- $75,000 to $100,000 economic bracket: 65
- $50,000 to $75,000 economic bracket: 66
- $25,000 to $50,000 economic bracket: 67
- $25,000 or more economic bracket: 68
ADVICE & TIPS
Despite having achieved success in the past, people with Imposter Syndrome refuse to take ownership of their successes. They diminish the significance of their achievements and attribute them to luck or other forces outside their control, rather than their own effort, dedication, and even intelligence. For people with Impostor Syndrome, the only thing more threatening than a seemingly undeserved achievement is the terror that one day, people will recognize them for who they feel they really are: A complete and utter fraud.Given that Imposter Syndrome is indelibly linked with low self-esteem, here are some tips to help boost your self-image: .
- Learn from - but let go of - mistakes. Absolutely everyone, no matter how perfect they may seem, messes up from time to time. This is how we learn. Like the process of learning to walk as children, if we don't stumble we won't learn how to get up and keep our balance. Keep this in mind as you venture out into the world. Be gentle with yourself.
- Don't rely on others to make you feel good. One potential trap of a shaky self-esteem is a tendency to allow our self-view to wax and wane depending on how others view us or treat us on any given day. The fact is, if you feel empty inside or unhappy with your life, no one can change that but you. While developing healthy relationships with others can enhance our life and make us feel good, what's more important is the relationship we have with ourselves.
- Practice positive affirmations. This isn’t just a philosophy – it has a scientific basis. The success of Cognitive Behavioral Therapy lies in the reprogramming of the brain. Write 5 or 10 self-affirming statements (“I am healthy, wealthy, and wise”) and repeat them to yourself every day several times a day. Basically, don’t just say them 3 times, and then spend the rest of the day criticizing yourself or complaining. Say your affirmations as often as you can, whether you’re on the way to work, cleaning the house, or shopping. When a negative thought pops into your mind, replace it with something positive – and say that positive statement three times. Continue to practice your affirmations for as long as it takes for them to sink in. It will feel silly at first, even fake and untrue, but that’s from years of brain programming in the opposite, negative direction. It can be done, if you make it a habit.

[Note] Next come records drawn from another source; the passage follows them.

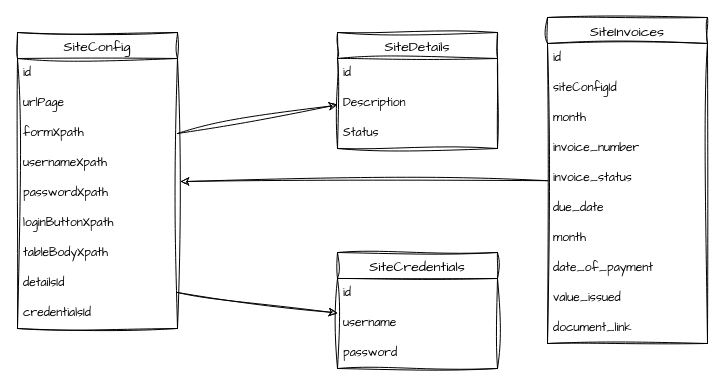
Above: documentation/er-diagram.drawio in mayconaraujosantos/mkdata-invoice-manager (draw.io), before the change. Source tidied: cells renumbered, new cells numbered last; positions are measured from the earlier drawing's top-left corner, leaving out a move shared by most shapes. Both pictures are drawn from the tidied source at 100%, with x=0, y=0 at pixel (17, 17).
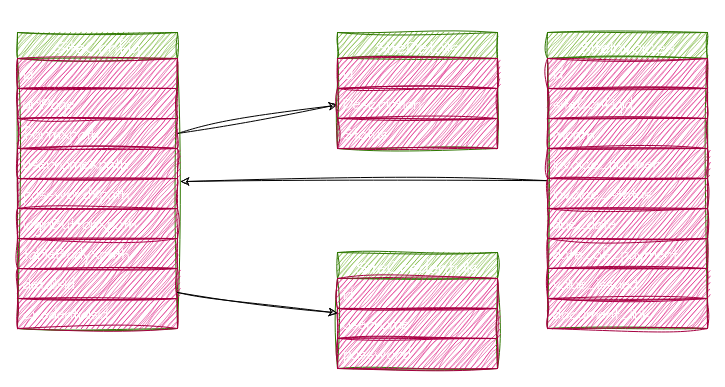
After the change.

Commit message (it also covers changes not shown here):
docs: modify erd diagram add new fields

Change to the diagram source:
```diff
@@
-    <mxCell id="3" value="SiteConfig" style="swimlane;fontStyle=0;horizontal=1;startSize=26;align=center;fontSize=14;sketch=1;hachureGap=4;jiggle=2;curveFitting=1;fontFamily=Architects Daughter;" parent="1" vertex="1">
+    <mxCell id="3" value="SiteConfig" style="swimlane;fontStyle=0;horizontal=1;startSize=26;align=center;fontSize=18;sketch=1;hachureGap=4;jiggle=2;curveFitting=1;fontFamily=Architects Daughter;fillColor=#60a917;fontColor=#ffffff;strokeColor=#2D7600;" parent="1" vertex="1">
       <mxGeometry y="15" width="160" height="296" as="geometry" />
     </mxCell>
-    <mxCell id="4" value="id" style="text;strokeColor=none;fillColor=none;spacingLeft=4;spacingRight=4;overflow=hidden;fontSize=12;sketch=1;hachureGap=4;jiggle=2;curveFitting=1;fontFamily=Architects Daughter;" parent="3" vertex="1">
+    <mxCell id="4" value="id" style="text;strokeColor=#A50040;fillColor=#d80073;spacingLeft=4;spacingRight=4;overflow=hidden;fontSize=15;sketch=1;hachureGap=4;jiggle=2;curveFitting=1;fontFamily=Architects Daughter;fontColor=#ffffff;" parent="3" vertex="1">
       <mxGeometry y="26" width="160" height="30" as="geometry" />
     </mxCell>
-    <mxCell id="5" value="urlPage" style="text;strokeColor=none;fillColor=none;spacingLeft=4;spacingRight=4;overflow=hidden;fontSize=12;sketch=1;hachureGap=4;jiggle=2;curveFitting=1;fontFamily=Architects Daughter;" parent="3" vertex="1">
+    <mxCell id="5" value="urlPage" style="text;strokeColor=#A50040;fillColor=#d80073;spacingLeft=4;spacingRight=4;overflow=hidden;fontSize=15;sketch=1;hachureGap=4;jiggle=2;curveFitting=1;fontFamily=Architects Daughter;fontColor=#ffffff;" parent="3" vertex="1">
       <mxGeometry y="56" width="160" height="30" as="geometry" />
     </mxCell>
-    <mxCell id="6" value="formXpath" style="text;strokeColor=none;fillColor=none;spacingLeft=4;spacingRight=4;overflow=hidden;points=[[0,0.5],[1,0.5]];portConstraint=eastwest;fontSize=12;sketch=1;hachureGap=4;jiggle=2;curveFitting=1;fontFamily=Architects Daughter;" parent="3" vertex="1">
+    <mxCell id="6" value="formXpath" style="text;strokeColor=#A50040;fillColor=#d80073;spacingLeft=4;spacingRight=4;overflow=hidden;points=[[0,0.5],[1,0.5]];portConstraint=eastwest;fontSize=15;sketch=1;hachureGap=4;jiggle=2;curveFitting=1;fontFamily=Architects Daughter;fontColor=#ffffff;" parent="3" vertex="1">
       <mxGeometry y="86" width="160" height="30" as="geometry" />
     </mxCell>
-    <mxCell id="7" value="usernameXpath" style="text;strokeColor=none;fillColor=none;spacingLeft=4;spacingRight=4;overflow=hidden;fontSize=12;sketch=1;hachureGap=4;jiggle=2;curveFitting=1;fontFamily=Architects Daughter;" parent="3" vertex="1">
+    <mxCell id="7" value="usernameXpath" style="text;strokeColor=#A50040;fillColor=#d80073;spacingLeft=4;spacingRight=4;overflow=hidden;fontSize=15;sketch=1;hachureGap=4;jiggle=2;curveFitting=1;fontFamily=Architects Daughter;fontColor=#ffffff;" parent="3" vertex="1">
       <mxGeometry y="116" width="160" height="30" as="geometry" />
     </mxCell>
-    <mxCell id="8" value="passwordXpath" style="text;strokeColor=none;fillColor=none;spacingLeft=4;spacingRight=4;overflow=hidden;points=[[0,0.5],[1,0.5]];portConstraint=eastwest;fontSize=12;sketch=1;hachureGap=4;jiggle=2;curveFitting=1;fontFamily=Architects Daughter;" parent="3" vertex="1">
+    <mxCell id="8" value="passwordXpath" style="text;strokeColor=#A50040;fillColor=#d80073;spacingLeft=4;spacingRight=4;overflow=hidden;points=[[0,0.5],[1,0.5]];portConstraint=eastwest;fontSize=15;sketch=1;hachureGap=4;jiggle=2;curveFitting=1;fontFamily=Architects Daughter;fontColor=#ffffff;" parent="3" vertex="1">
       <mxGeometry y="146" width="160" height="30" as="geometry" />
     </mxCell>
-    <mxCell id="9" value="loginButtonXpath" style="text;strokeColor=none;fillColor=none;spacingLeft=4;spacingRight=4;overflow=hidden;fontSize=12;sketch=1;hachureGap=4;jiggle=2;curveFitting=1;fontFamily=Architects Daughter;" parent="3" vertex="1">
+    <mxCell id="9" value="loginButtonXpath" style="text;strokeColor=#A50040;fillColor=#d80073;spacingLeft=4;spacingRight=4;overflow=hidden;fontSize=15;sketch=1;hachureGap=4;jiggle=2;curveFitting=1;fontFamily=Architects Daughter;fontColor=#ffffff;" parent="3" vertex="1">
       <mxGeometry y="176" width="160" height="30" as="geometry" />
     </mxCell>
-    <mxCell id="10" value="tableBodyXpath" style="text;strokeColor=none;fillColor=none;spacingLeft=4;spacingRight=4;overflow=hidden;fontSize=12;sketch=1;hachureGap=4;jiggle=2;curveFitting=1;fontFamily=Architects Daughter;" parent="3" vertex="1">
+    <mxCell id="10" value="tableBodyXpath" style="text;strokeColor=#A50040;fillColor=#d80073;spacingLeft=4;spacingRight=4;overflow=hidden;fontSize=15;sketch=1;hachureGap=4;jiggle=2;curveFitting=1;fontFamily=Architects Daughter;fontColor=#ffffff;" parent="3" vertex="1">
       <mxGeometry y="206" width="160" height="30" as="geometry" />
     </mxCell>
-    <mxCell id="11" value="detailsId" style="text;strokeColor=none;fillColor=none;spacingLeft=4;spacingRight=4;overflow=hidden;fontSize=12;sketch=1;hachureGap=4;jiggle=2;curveFitting=1;fontFamily=Architects Daughter;" parent="3" vertex="1">
+    <mxCell id="11" value="detailsId" style="text;strokeColor=#A50040;fillColor=#d80073;spacingLeft=4;spacingRight=4;overflow=hidden;fontSize=15;sketch=1;hachureGap=4;jiggle=2;curveFitting=1;fontFamily=Architects Daughter;fontColor=#ffffff;" parent="3" vertex="1">
       <mxGeometry y="236" width="160" height="30" as="geometry" />
     </mxCell>
-    <mxCell id="12" value="credentialsId" style="text;strokeColor=none;fillColor=none;spacingLeft=4;spacingRight=4;overflow=hidden;fontSize=12;sketch=1;hachureGap=4;jiggle=2;curveFitting=1;fontFamily=Architects Daughter;" parent="3" vertex="1">
+    <mxCell id="12" value="credentialsId" style="text;strokeColor=#A50040;fillColor=#d80073;spacingLeft=4;spacingRight=4;overflow=hidden;fontSize=15;sketch=1;hachureGap=4;jiggle=2;curveFitting=1;fontFamily=Architects Daughter;fontColor=#ffffff;" parent="3" vertex="1">
       <mxGeometry y="266" width="160" height="30" as="geometry" />
     </mxCell>
-    <mxCell id="13" value="SiteDetails" style="swimlane;fontStyle=0;horizontal=1;startSize=26;align=center;fontSize=14;sketch=1;hachureGap=4;jiggle=2;curveFitting=1;fontFamily=Architects Daughter;" parent="1" vertex="1">
+    <mxCell id="13" value="SiteDetails" style="swimlane;fontStyle=0;horizontal=1;startSize=26;align=center;fontSize=18;sketch=1;hachureGap=4;jiggle=2;curveFitting=1;fontFamily=Architects Daughter;fillColor=#60a917;fontColor=#ffffff;strokeColor=#2D7600;" parent="1" vertex="1">
       <mxGeometry x="320" y="15" width="160" height="116" as="geometry" />
     </mxCell>
-    <mxCell id="14" value="id" style="text;strokeColor=none;fillColor=none;spacingLeft=4;spacingRight=4;overflow=hidden;fontSize=12;sketch=1;hachureGap=4;jiggle=2;curveFitting=1;fontFamily=Architects Daughter;" parent="13" vertex="1">
+    <mxCell id="14" value="id" style="text;strokeColor=#A50040;fillColor=#d80073;spacingLeft=4;spacingRight=4;overflow=hidden;fontSize=15;sketch=1;hachureGap=4;jiggle=2;curveFitting=1;fontFamily=Architects Daughter;fontColor=#ffffff;" parent="13" vertex="1">
       <mxGeometry y="26" width="160" height="30" as="geometry" />
     </mxCell>
-    <mxCell id="15" value="Description" style="text;strokeColor=none;fillColor=none;spacingLeft=4;spacingRight=4;overflow=hidden;fontSize=12;sketch=1;hachureGap=4;jiggle=2;curveFitting=1;fontFamily=Architects Daughter;" parent="13" vertex="1">
+    <mxCell id="15" value="Description" style="text;strokeColor=#A50040;fillColor=#d80073;spacingLeft=4;spacingRight=4;overflow=hidden;fontSize=15;sketch=1;hachureGap=4;jiggle=2;curveFitting=1;fontFamily=Architects Daughter;fontColor=#ffffff;" parent="13" vertex="1">
       <mxGeometry y="56" width="160" height="30" as="geometry" />
     </mxCell>
-    <mxCell id="16" value="Status" style="text;strokeColor=none;fillColor=none;spacingLeft=4;spacingRight=4;overflow=hidden;fontSize=12;sketch=1;hachureGap=4;jiggle=2;curveFitting=1;fontFamily=Architects Daughter;" parent="13" vertex="1">
+    <mxCell id="16" value="Status" style="text;strokeColor=#A50040;fillColor=#d80073;spacingLeft=4;spacingRight=4;overflow=hidden;fontSize=15;sketch=1;hachureGap=4;jiggle=2;curveFitting=1;fontFamily=Architects Daughter;fontColor=#ffffff;" parent="13" vertex="1">
       <mxGeometry y="86" width="160" height="30" as="geometry" />
     </mxCell>
-    <mxCell id="17" value="SiteCredentials" style="swimlane;fontStyle=0;horizontal=1;startSize=26;align=center;fontSize=14;sketch=1;hachureGap=4;jiggle=2;curveFitting=1;fontFamily=Architects Daughter;" parent="1" vertex="1">
+    <mxCell id="17" value="SiteCredentials" style="swimlane;fontStyle=0;horizontal=1;startSize=26;align=center;fontSize=18;sketch=1;hachureGap=4;jiggle=2;curveFitting=1;fontFamily=Architects Daughter;fillColor=#60a917;fontColor=#ffffff;strokeColor=#2D7600;" parent="1" vertex="1">
       <mxGeometry x="320" y="235" width="160" height="116" as="geometry" />
     </mxCell>
-    <mxCell id="18" value="id" style="text;strokeColor=none;fillColor=none;spacingLeft=4;spacingRight=4;overflow=hidden;fontSize=12;sketch=1;hachureGap=4;jiggle=2;curveFitting=1;fontFamily=Architects Daughter;" parent="17" vertex="1">
+    <mxCell id="18" value="id" style="text;strokeColor=#A50040;fillColor=#d80073;spacingLeft=4;spacingRight=4;overflow=hidden;fontSize=15;sketch=1;hachureGap=4;jiggle=2;curveFitting=1;fontFamily=Architects Daughter;fontColor=#ffffff;" parent="17" vertex="1">
       <mxGeometry y="26" width="160" height="30" as="geometry" />
     </mxCell>
-    <mxCell id="19" value="username" style="text;strokeColor=none;fillColor=none;spacingLeft=4;spacingRight=4;overflow=hidden;points=[[0,0.5],[1,0.5]];portConstraint=eastwest;fontSize=12;sketch=1;hachureGap=4;jiggle=2;curveFitting=1;fontFamily=Architects Daughter;" parent="17" vertex="1">
+    <mxCell id="19" value="username" style="text;strokeColor=#A50040;fillColor=#d80073;spacingLeft=4;spacingRight=4;overflow=hidden;points=[[0,0.5],[1,0.5]];portConstraint=eastwest;fontSize=15;sketch=1;hachureGap=4;jiggle=2;curveFitting=1;fontFamily=Architects Daughter;fontColor=#ffffff;" parent="17" vertex="1">
       <mxGeometry y="56" width="160" height="30" as="geometry" />
     </mxCell>
-    <mxCell id="20" value="password" style="text;strokeColor=none;fillColor=none;spacingLeft=4;spacingRight=4;overflow=hidden;fontSize=12;sketch=1;hachureGap=4;jiggle=2;curveFitting=1;fontFamily=Architects Daughter;" parent="17" vertex="1">
+    <mxCell id="20" value="password" style="text;strokeColor=#A50040;fillColor=#d80073;spacingLeft=4;spacingRight=4;overflow=hidden;fontSize=15;sketch=1;hachureGap=4;jiggle=2;curveFitting=1;fontFamily=Architects Daughter;fontColor=#ffffff;" parent="17" vertex="1">
       <mxGeometry y="86" width="160" height="30" as="geometry" />
     </mxCell>
@@
-    <mxCell id="23" value="SiteInvoices" style="swimlane;fontStyle=0;horizontal=1;startSize=26;align=center;fontSize=14;sketch=1;hachureGap=4;jiggle=2;curveFitting=1;fontFamily=Architects Daughter;" parent="1" vertex="1">
-      <mxGeometry x="530" width="160" height="326" as="geometry" />
+    <mxCell id="23" value="SiteInvoices" style="swimlane;fontStyle=0;horizontal=1;startSize=26;align=center;fontSize=18;sketch=1;hachureGap=4;jiggle=2;curveFitting=1;fontFamily=Architects Daughter;fillColor=#60a917;fontColor=#ffffff;strokeColor=#2D7600;" parent="1" vertex="1">
+      <mxGeometry x="530" y="15" width="160" height="296" as="geometry" />
     </mxCell>
-    <mxCell id="24" value="id" style="text;strokeColor=none;fillColor=none;spacingLeft=4;spacingRight=4;overflow=hidden;fontSize=12;sketch=1;hachureGap=4;jiggle=2;curveFitting=1;fontFamily=Architects Daughter;" parent="23" vertex="1">
+    <mxCell id="24" value="id" style="text;strokeColor=#A50040;fillColor=#d80073;spacingLeft=4;spacingRight=4;overflow=hidden;fontSize=15;sketch=1;hachureGap=4;jiggle=2;curveFitting=1;fontFamily=Architects Daughter;fontColor=#ffffff;" parent="23" vertex="1">
       <mxGeometry y="26" width="160" height="30" as="geometry" />
     </mxCell>
-    <mxCell id="25" value="siteConfigId" style="text;strokeColor=none;fillColor=none;spacingLeft=4;spacingRight=4;overflow=hidden;fontSize=12;sketch=1;hachureGap=4;jiggle=2;curveFitting=1;fontFamily=Architects Daughter;" parent="23" vertex="1">
+    <mxCell id="25" value="siteConfigId" style="text;strokeColor=#A50040;fillColor=#d80073;spacingLeft=4;spacingRight=4;overflow=hidden;fontSize=15;sketch=1;hachureGap=4;jiggle=2;curveFitting=1;fontFamily=Architects Daughter;fontColor=#ffffff;" parent="23" vertex="1">
       <mxGeometry y="56" width="160" height="30" as="geometry" />
     </mxCell>
-    <mxCell id="26" value="month" style="text;strokeColor=none;fillColor=none;spacingLeft=4;spacingRight=4;overflow=hidden;fontSize=12;sketch=1;hachureGap=4;jiggle=2;curveFitting=1;fontFamily=Architects Daughter;" parent="23" vertex="1">
+    <mxCell id="26" value="month" style="text;strokeColor=#A50040;fillColor=#d80073;spacingLeft=4;spacingRight=4;overflow=hidden;fontSize=15;sketch=1;hachureGap=4;jiggle=2;curveFitting=1;fontFamily=Architects Daughter;fontColor=#ffffff;" parent="23" vertex="1">
       <mxGeometry y="86" width="160" height="30" as="geometry" />
     </mxCell>
-    <mxCell id="27" value="invoice_number" style="text;strokeColor=none;fillColor=none;spacingLeft=4;spacingRight=4;overflow=hidden;fontSize=12;sketch=1;hachureGap=4;jiggle=2;curveFitting=1;fontFamily=Architects Daughter;" parent="23" vertex="1">
+    <mxCell id="27" value="invoice_number" style="text;strokeColor=#A50040;fillColor=#d80073;spacingLeft=4;spacingRight=4;overflow=hidden;fontSize=15;sketch=1;hachureGap=4;jiggle=2;curveFitting=1;fontFamily=Architects Daughter;fontColor=#ffffff;" parent="23" vertex="1">
       <mxGeometry y="116" width="160" height="30" as="geometry" />
     </mxCell>
-    <mxCell id="28" value="invoice_status" style="text;strokeColor=none;fillColor=none;spacingLeft=4;spacingRight=4;overflow=hidden;fontSize=12;sketch=1;hachureGap=4;jiggle=2;curveFitting=1;fontFamily=Architects Daughter;" parent="23" vertex="1">
+    <mxCell id="28" value="invoice_status" style="text;strokeColor=#A50040;fillColor=#d80073;spacingLeft=4;spacingRight=4;overflow=hidden;fontSize=15;sketch=1;hachureGap=4;jiggle=2;curveFitting=1;fontFamily=Architects Daughter;fontColor=#ffffff;" parent="23" vertex="1">
       <mxGeometry y="146" width="160" height="30" as="geometry" />
     </mxCell>
-    <mxCell id="29" value="due_date" style="text;strokeColor=none;fillColor=none;spacingLeft=4;spacingRight=4;overflow=hidden;fontSize=12;sketch=1;hachureGap=4;jiggle=2;curveFitting=1;fontFamily=Architects Daughter;" parent="23" vertex="1">
+    <mxCell id="29" value="due_date" style="text;strokeColor=#A50040;fillColor=#d80073;spacingLeft=4;spacingRight=4;overflow=hidden;fontSize=15;sketch=1;hachureGap=4;jiggle=2;curveFitting=1;fontFamily=Architects Daughter;fontColor=#ffffff;" parent="23" vertex="1">
       <mxGeometry y="176" width="160" height="30" as="geometry" />
     </mxCell>
-    <mxCell id="30" value="month" style="text;strokeColor=none;fillColor=none;spacingLeft=4;spacingRight=4;overflow=hidden;fontSize=12;sketch=1;hachureGap=4;jiggle=2;curveFitting=1;fontFamily=Architects Daughter;" parent="23" vertex="1">
-      <mxGeometry y="206" width="160" height="30" as="geometry" />
-    </mxCell>
-    <mxCell id="31" value="date_of_payment" style="text;strokeColor=none;fillColor=none;spacingLeft=4;spacingRight=4;overflow=hidden;fontSize=12;sketch=1;hachureGap=4;jiggle=2;curveFitting=1;fontFamily=Architects Daughter;" parent="23" vertex="1">
-      <mxGeometry y="236" width="160" height="30" as="geometry" />
+    <mxCell id="31" value="date_of_payment" style="text;strokeColor=#A50040;fillColor=#d80073;spacingLeft=4;spacingRight=4;overflow=hidden;fontSize=15;sketch=1;hachureGap=4;jiggle=2;curveFitting=1;fontFamily=Architects Daughter;fontColor=#ffffff;" parent="23" vertex="1">
+      <mxGeometry y="206" width="160" height="30" as="geometry" />
     </mxCell>
-    <mxCell id="32" value="value_issued" style="text;strokeColor=none;fillColor=none;spacingLeft=4;spacingRight=4;overflow=hidden;fontSize=12;sketch=1;hachureGap=4;jiggle=2;curveFitting=1;fontFamily=Architects Daughter;" parent="23" vertex="1">
-      <mxGeometry y="266" width="160" height="30" as="geometry" />
+    <mxCell id="32" value="value_issued" style="text;strokeColor=#A50040;fillColor=#d80073;spacingLeft=4;spacingRight=4;overflow=hidden;fontSize=15;sketch=1;hachureGap=4;jiggle=2;curveFitting=1;fontFamily=Architects Daughter;fontColor=#ffffff;" parent="23" vertex="1">
+      <mxGeometry y="236" width="160" height="30" as="geometry" />
     </mxCell>
-    <mxCell id="33" value="document_link" style="text;strokeColor=none;fillColor=none;spacingLeft=4;spacingRight=4;overflow=hidden;fontSize=12;sketch=1;hachureGap=4;jiggle=2;curveFitting=1;fontFamily=Architects Daughter;" parent="23" vertex="1">
-      <mxGeometry y="296" width="160" height="30" as="geometry" />
+    <mxCell id="33" value="document_link" style="text;strokeColor=#A50040;fillColor=#d80073;spacingLeft=4;spacingRight=4;overflow=hidden;fontSize=15;sketch=1;hachureGap=4;jiggle=2;curveFitting=1;fontFamily=Architects Daughter;fontColor=#ffffff;" parent="23" vertex="1">
+      <mxGeometry y="266" width="160" height="30" as="geometry" />
     </mxCell>
```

If you’re interested in using assessments, request a free trial for ARCH Profile here.
Want to learn more about using psychological tests for hiring, leadership development, career development or talent retention? Download our free eBook loaded with down-to-earth information about psychological testing for HR purposes.